- To: BOOK_ARTS-L@LISTSERV.SYR.EDU
- Subject: Re: Book Objects
- From: Linda Richards <scribe@SMARTYPANTS.NET>
- Date: Sun, 8 Mar 1998 13:01:37 -0800
- Message-Id: <199803082127.NAA18642@SUL-Server-2.Stanford.EDU>
- Sender: "Book_Arts-L: The list for all the book arts!" <BOOK_ARTS-L@LISTSERV.SYR.EDU>
> Personally, I like my books well-used, the pages thumb-worn, and the co=
> dog- eared. I like my books appealing, compelling, and well-handled. =
> a reason books get worn out--people like =91em! They are my kind of bo=
I interviewed Robert Fulghum a while ago and he said much the same
thing. He said he still has his first copy of Walden: he keeps it on his
desk where he can see it, though this copy is now retired from camping
trips: too fragile and special to him to risk further accident.
The pages, he said, are underlined and written on. And he's pressed
keepsakes that have meaning to him between the pages: feathers and
leaves and other things found on his trips. Dirt stains and even a bit
of grease: some of these makes are circled and dated and marked by the
date of the contribution.
In a very general way, I guess I'm not an advocate of people banging
their books around. It goes against too much that is essentially me.
However, there was something in the way he spoke of his Walden that was
so special: the book has become a touchstone in his life and was shared
with special friends in special places. That sort of volume transcends
even the "book" label and becomes almost a friend.

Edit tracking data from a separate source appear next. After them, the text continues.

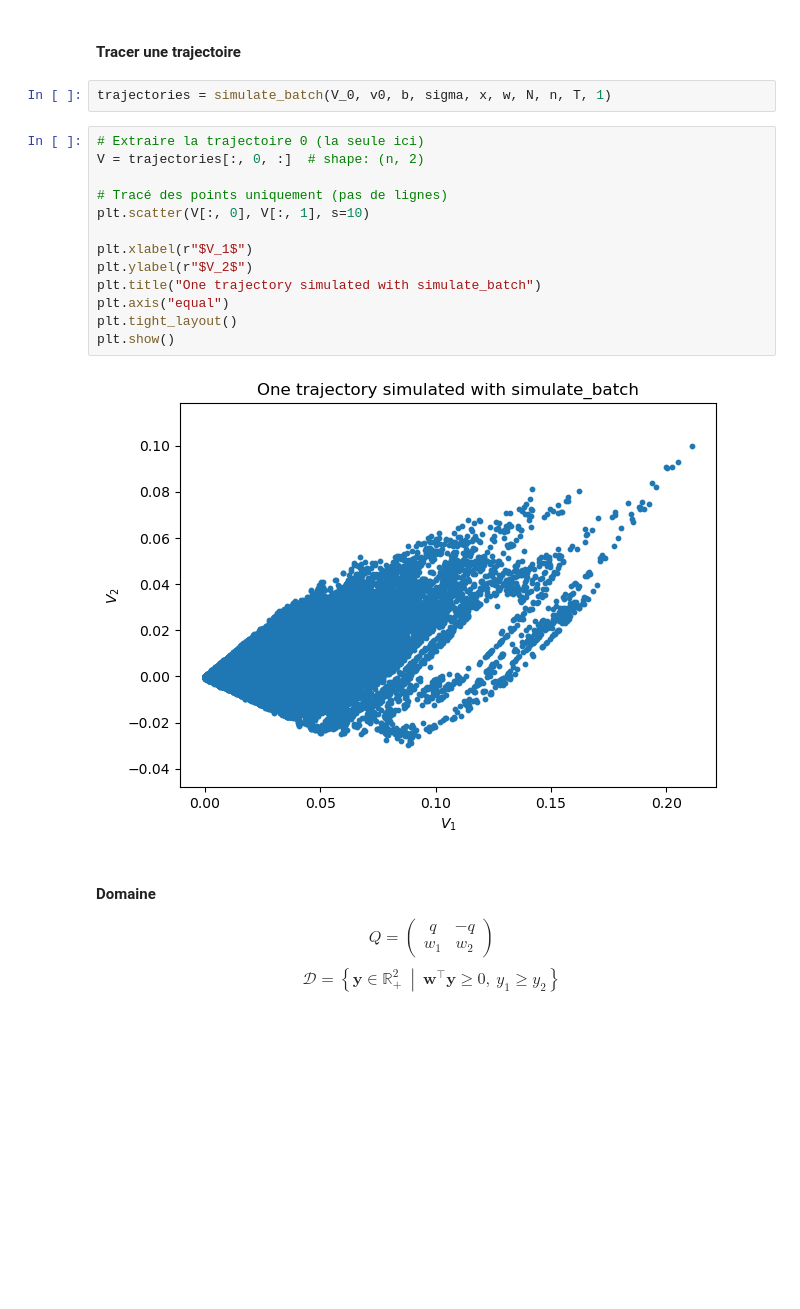
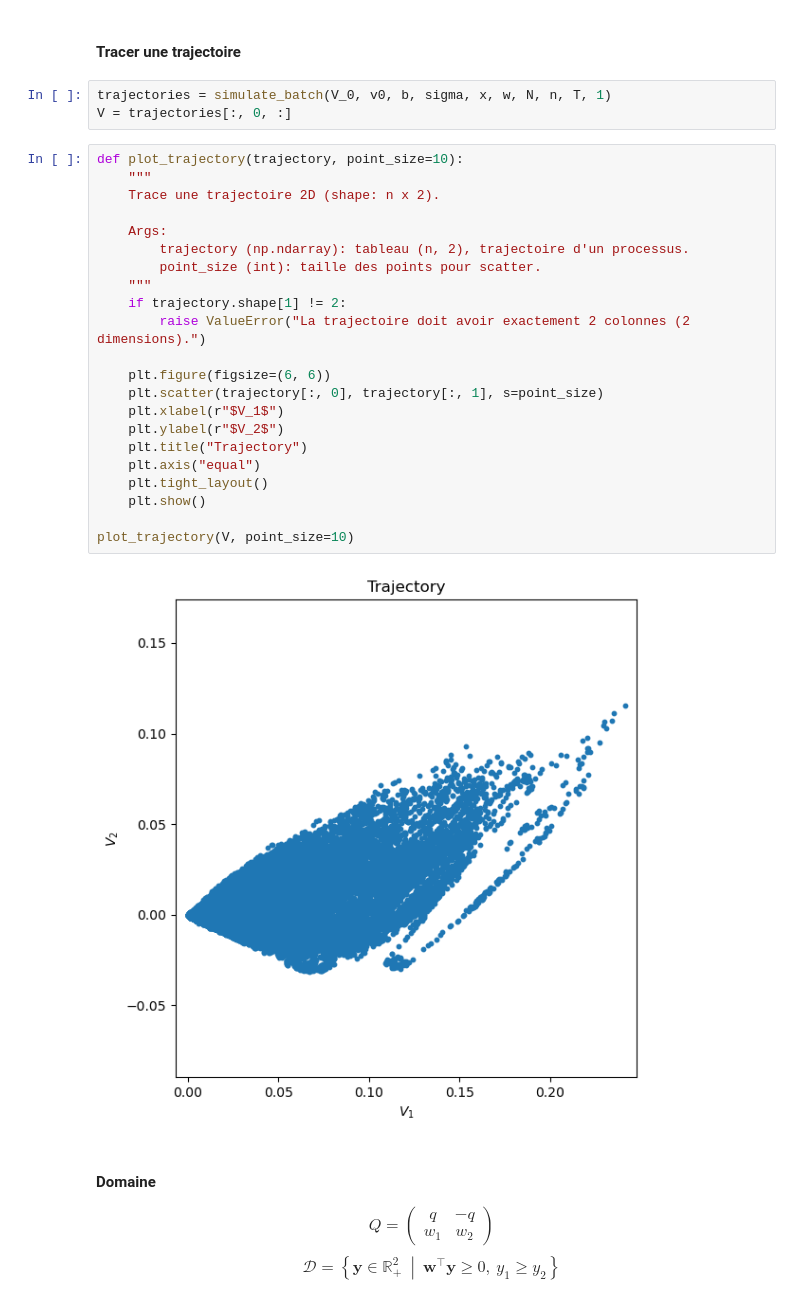
Before and after one commit to maxence2508/stage-cermics, a Jupyter notebook: state-spaces.ipynb, the cells around one changed output. Cells and saved outputs as stored; diff of their text form; blank space fills up the shorter version.

Commit message:
ajout fonctions pour tracer graphes

```diff
--- a/state-spaces.ipynb
+++ b/state-spaces.ipynb
@@ -61,21 +61,31 @@ def sigma(x):
 #### Tracer une trajectoire
 # %%
 trajectories = simulate_batch(V_0, v0, b, sigma, x, w, N, n, T, 1)
+V = trajectories[:, 0, :]
 # %%
-# Extraire la trajectoire 0 (la seule ici)
-V = trajectories[:, 0, :]  # shape: (n, 2)
+def plot_trajectory(trajectory, point_size=10):
+    """
+    Trace une trajectoire 2D (shape: n x 2).
 
-# Tracé des points uniquement (pas de lignes)
-plt.scatter(V[:, 0], V[:, 1], s=10)
+    Args:
+        trajectory (np.ndarray): tableau (n, 2), trajectoire d'un processus.
+        point_size (int): taille des points pour scatter.
+    """
+    if trajectory.shape[1] != 2:
+        raise ValueError("La trajectoire doit avoir exactement 2 colonnes (2 dimensions).")
 
-plt.xlabel(r"$V_1$")
-plt.ylabel(r"$V_2$")
-plt.title("One trajectory simulated with simulate_batch")
-plt.axis("equal")
-plt.tight_layout()
-plt.show()
+    plt.figure(figsize=(6, 6))
+    plt.scatter(trajectory[:, 0], trajectory[:, 1], s=point_size)
+    plt.xlabel(r"$V_1$")
+    plt.ylabel(r"$V_2$")
+    plt.title("Trajectory")
+    plt.axis("equal")
+    plt.tight_layout()
+    plt.show()
+
+plot_trajectory(V, point_size=10)
 # %% [output]
-[figure, old version]
+[figure, new version]
 # %% [markdown]
 #### Domaine
 $$Q = \begin{pmatrix}
```
Also changed, not shown: parts of 15 cells of this notebook.
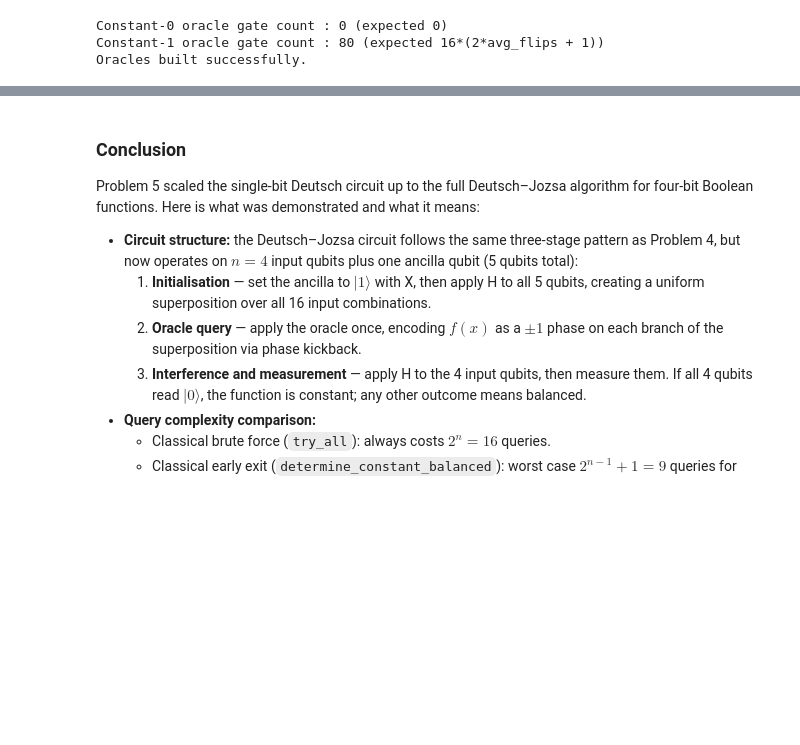
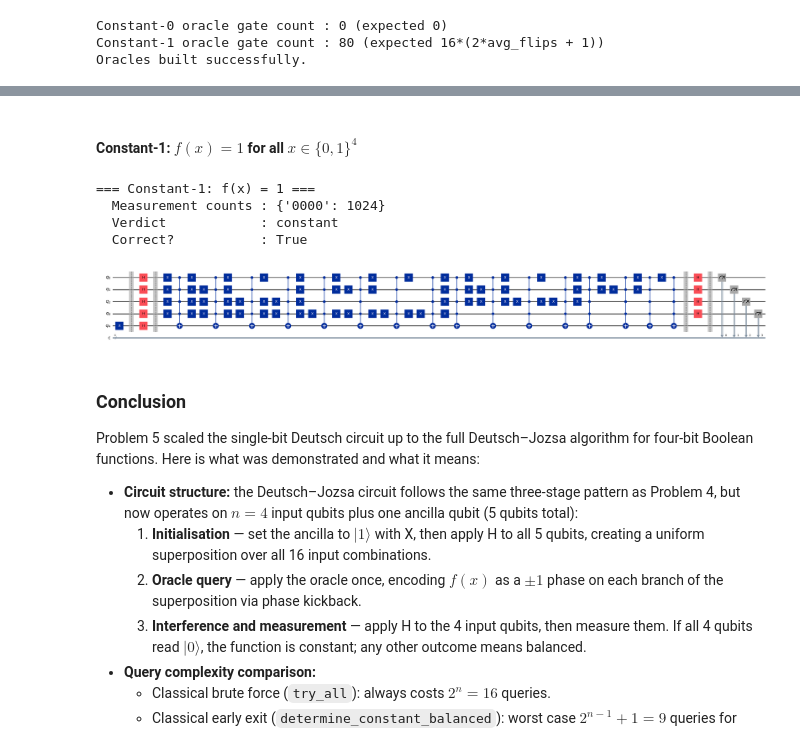
Before and after one commit to TiffanyYongNgikChee/emerging-technologies, a Jupyter notebook: problems.ipynb, the cells around one changed output, grey strips where cells are left out. Saved outputs shown, nothing was run; the diff lists cells and outputs as text; code cells hidden in the pictures; blank space fills up the shorter version.

```diff
--- a/problems.ipynb
+++ b/problems.ipynb
@@ -3974,3 +3993,23 @@ display(qc_bb.draw('mpl', fold=-1))
+# %% [markdown]
+#### Constant-1: $f(x) = 1$ for all $x \in \{0,1\}^4$
+# %%
+# Constant-1: f(x) = 1 for all inputs.
+const_1_tuple = (1,) * 16
+
+verdict_c1, counts_c1, qc_c1 = run_dj(const_1_tuple)
+
+print("=== Constant-1: f(x) = 1 ===")
+print(f"  Measurement counts : {counts_c1}")
+print(f"  Verdict            : {verdict_c1}")
+print(f"  Correct?           : {verdict_c1 == 'constant'}")
+print()
+display(qc_c1.draw('mpl', fold=-1))
+# %% [output]
+=== Constant-1: f(x) = 1 ===
+  Measurement counts : {'0000': 1024}
+  Verdict            : constant
+  Correct?           : True
+[figure, added]
 # %% [markdown]
 ### Conclusion
 
```
Also changed, not shown: parts of 21 cells of this notebook.
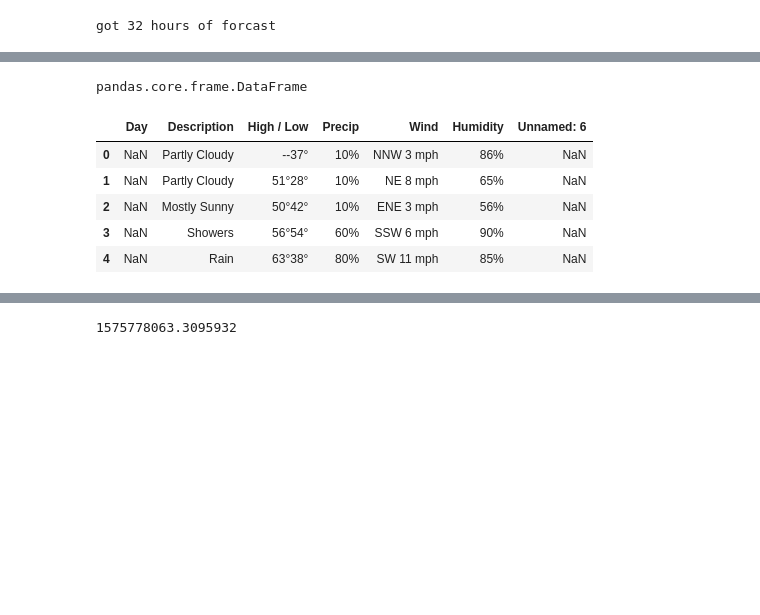
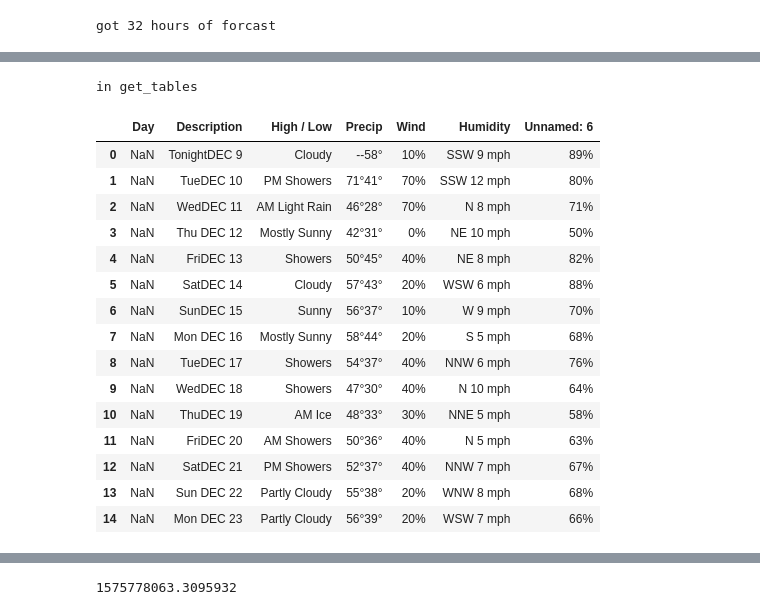
Before and after one commit to mvanorder/forecast-forecast_old, a Jupyter notebook: JoelVision/Extract/test_space.ipynb, the cells around one changed output, grey strips where cells are left out. Cells and saved outputs as stored; diff of their text form; code cells hidden in the pictures; blank space fills up the shorter version.

```diff
--- a/JoelVision/Extract/test_space.ipynb
+++ b/JoelVision/Extract/test_space.ipynb
@@ -287,14 +429,21 @@ goto_tenday(browser)
 # %%
 df = get_tables('ten_day', browser)
-type(df)
+df
 # %% [output]
-pandas.core.frame.DataFrame
+in get_tables
+|  | Day | Description | High / Low | Precip | Wind | Humidity | Unnamed: 6 |
+| 0 | NaN | TonightDEC 9 | Cloudy | --58° | 10% | SSW 9 mph | 89% |
+| 1 | NaN | TueDEC 10 | PM Showers | 71°41° | 70% | SSW 12 mph | 80% |
+| 2 | NaN | WedDEC 11 | AM Light Rain | 46°28° | 70% | N 8 mph | 71% |
+| 3 | NaN | Thu DEC 12 | Mostly Sunny | 42°31° | 0% | NE 10 mph | 50% |
+| 4 | NaN | FriDEC 13 | Showers | 50°45° | 40% | NE 8 mph | 82% |
+| 5 | NaN | SatDEC 14 | Cloudy | 57°43° | 20% | WSW 6 mph | 88% |
+| 6 | NaN | SunDEC 15 | Sunny | 56°37° | 10% | W 9 mph | 70% |
+| 7 | NaN | Mon DEC 16 | Mostly Sunny | 58°44° | 20% | S 5 mph | 68% |
+| 8 | NaN | TueDEC 17 | Showers | 54°37° | 40% | NNW 6 mph | 76% |
+| 9 | NaN | WedDEC 18 | Showers | 47°30° | 40% | N 10 mph | 64% |
+| 10 | NaN | ThuDEC 19 | AM Ice | 48°33° | 30% | NNE 5 mph | 58% |
+| 11 | NaN | FriDEC 20 | AM Showers | 50°36° | 40% | N 5 mph | 63% |
+| 12 | NaN | SatDEC 21 | PM Showers | 52°37° | 40% | NNW 7 mph | 67% |
+| 13 | NaN | Sun DEC 22 | Partly Cloudy | 55°38° | 20% | WNW 8 mph | 68% |
+| 14 | NaN | Mon DEC 23 | Partly Cloudy | 56°39° | 20% | WSW 7 mph | 66% |
-# %%
-df.shift(-1, axis=1).head()
-# %% [output]
-|  | Day | Description | High / Low | Precip | Wind | Humidity | Unnamed: 6 |
-| 0 | NaN | Partly Cloudy | --37° | 10% | NNW 3 mph | 86% | NaN |
-| 1 | NaN | Partly Cloudy | 51°28° | 10% | NE 8 mph | 65% | NaN |
-| 2 | NaN | Mostly Sunny | 50°42° | 10% | ENE 3 mph | 56% | NaN |
-| 3 | NaN | Showers | 56°54° | 60% | SSW 6 mph | 90% | NaN |
-| 4 | NaN | Rain | 63°38° | 80% | SW 11 mph | 85% | NaN |
```
Also changed, not shown: parts of 31 cells of this notebook.
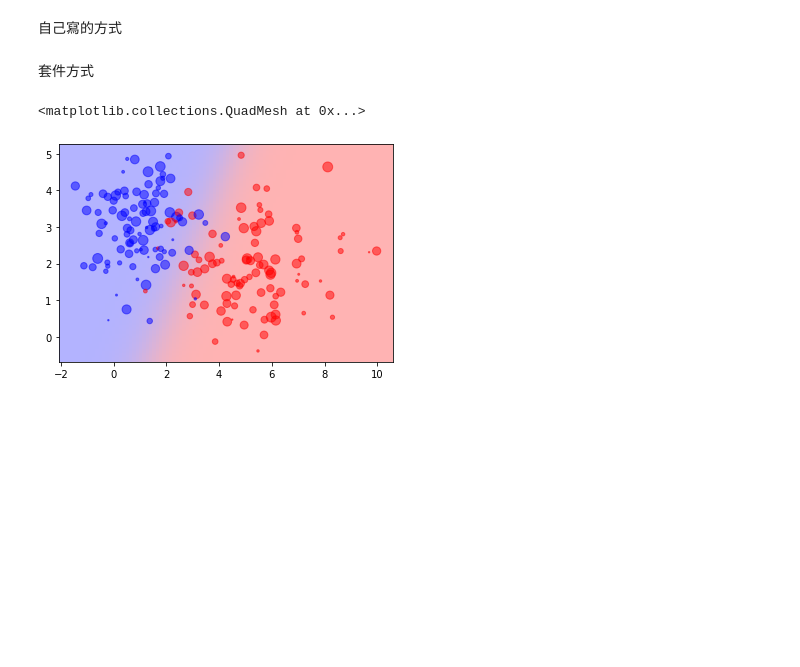
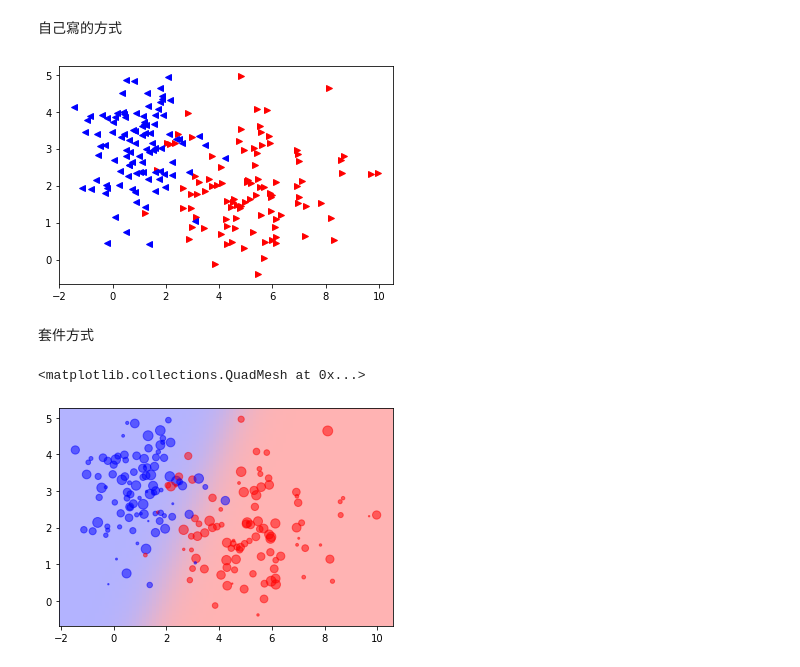
Before and after one commit to aceaceace123/Maching-Learning, a Jupyter notebook: 1123class.ipynb, the cells around one changed output. Saved outputs shown, nothing was run; the diff lists cells and outputs as text; code cells hidden in the pictures; blank space fills up the shorter version.

```diff
--- a/1123class.ipynb
+++ b/1123class.ipynb
@@ -3,20 +3,22 @@
 # %%
 import numpy as np
 import numpy.linalg as LA
 import matplotlib.pyplot as plt
-data_dir = '../Data/
+data_dir = '/Users/liang/Documents/統計數學與運算/上課教材/ml_data/'
 D = np.loadtxt(data_dir + 'la_1.txt', comments='%')
 X = D[:, 0:2]
 y = D[:,2]
 C1, C2 = X[y==0,:], X[y==1,:]
 plt.plot(C1[:,0], C1[:,1], 'r>', label = 'Group A')
 plt.plot(C2[:,0], C2[:,1],'b<', label = 'Group B')
 # Estimatr the group parameters
 n = D[:,0].size
 n1, n2 = C1[:,0].size, C2[:,0].size
 pi1, pi2 = n1/n, n2/n
 mu1, mu2 = np.mean(C1, axis = 0), np.mean(C2, axis = 0)
 Sigma = (np.cov(C1.T) + np.cov(C2.T))/2
+# %% [output]
+[figure, added]
 # %% [markdown]
 套件方式
 # %%
```
Also changed, not shown: parts of 3 cells of this notebook.
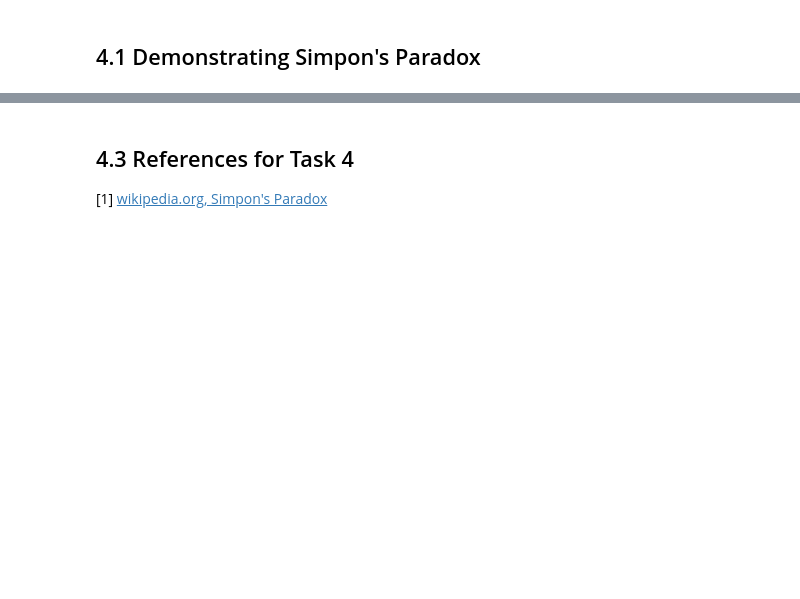
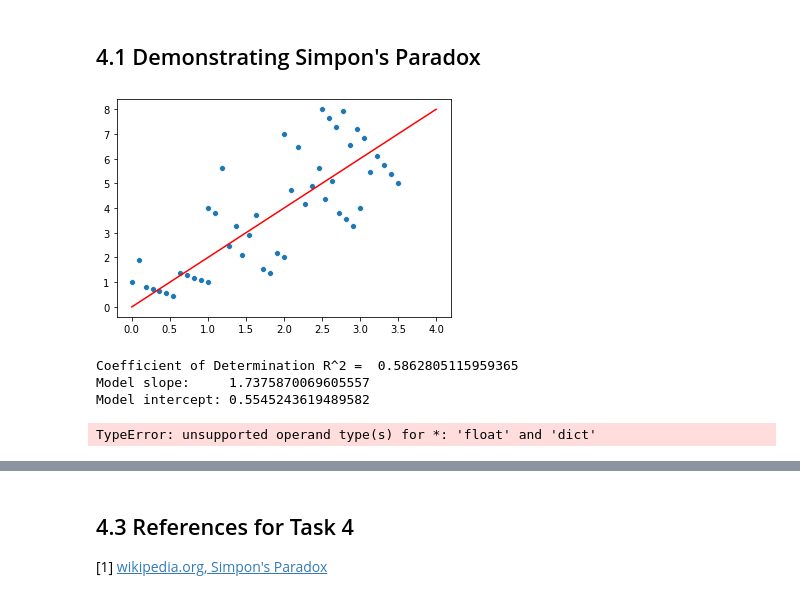
Before and after one commit to PaulSweeney89/FDA-Tasks, a Jupyter notebook: Tasks Jupyter.ipynb, the cells around one changed output, grey strips where cells are left out. Saved outputs shown, nothing was run; the diff lists cells and outputs as text; code cells hidden in the pictures; blank space fills up the shorter version.

```diff
--- a/Tasks Jupyter.ipynb
+++ b/Tasks Jupyter.ipynb
@@ -650,0 +665,39 @@ Simpson's paradox can occur as a real world statistical phenomenon, it illustrat
+# %%
+# Group 2 Data
+
+a, b = -2, 7
+
+x2 = np.linspace(1, 2, 12)
+noise = np.random.randint(-2, 2, x2.shape)
+
+y2 = a * x2 + b
+y2 = y2 + noise
+# %%
+# Group 3 Data
+
+a, b = -3, 12
+
+x3 = np.linspace(2, 3, 12)
+noise = np.random.randint(-1, 2, x3.shape)
+
+y3 = a * x3 + b
+y3 = y3 + noise
+# %%
+# Group 4 Data
+
+a, b = -4, 20
+
+x4 = np.linspace(2.5, 3.5, 12)
+noise = np.random.randint(-2, 0, x4.shape)
+
+y4 = a * x4 + b
+y4 = y4 + noise
+# %%
+x_array = np.concatenate((x1, x2, x3, x4))
+y_array = np.concatenate((y1, y2, y3, y4))
+# %%
+sns.scatterplot(x_array, y_array)
+sns.lineplot([0, 4], [0, 8], color ='r')
+plt.show()
+# %% [output]
+[figure, added]
@@ -650,0 +706,22 @@ Simpson's paradox can occur as a real world statistical phenomenon, it illustrat
+# %%
+x_array_reshape = x_array.reshape(-1, 1)
+
+model = LinearRegression().fit(x_array_reshape, y_array)
+
+r_sq = model.score(x_array_reshape, y_array)
+
+slope = model.coef_[0]
+intercept = model.intercept_
+
+print("Coefficient of Determination R^2 = ", r_sq)
+print("Model slope:    ", slope)
+print("Model intercept:", intercept)
+# %% [output]
+Coefficient of Determination R^2 =  0.5862805115959365
+Model slope:     1.7375870069605557
+Model intercept: 0.5545243619489582
+# %%
+# Regression Line for all data combined
+reg_line = slope * x + intercept
+# %% [output]
+TypeError: unsupported operand type(s) for *: 'float' and 'dict'
```
Also changed, not shown: parts of 12 cells of this notebook.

A u t h o r & J o u r n a l i s t <http://www.smartypants.net>
Editor, January Magazine <http://www.januarymagazine.com>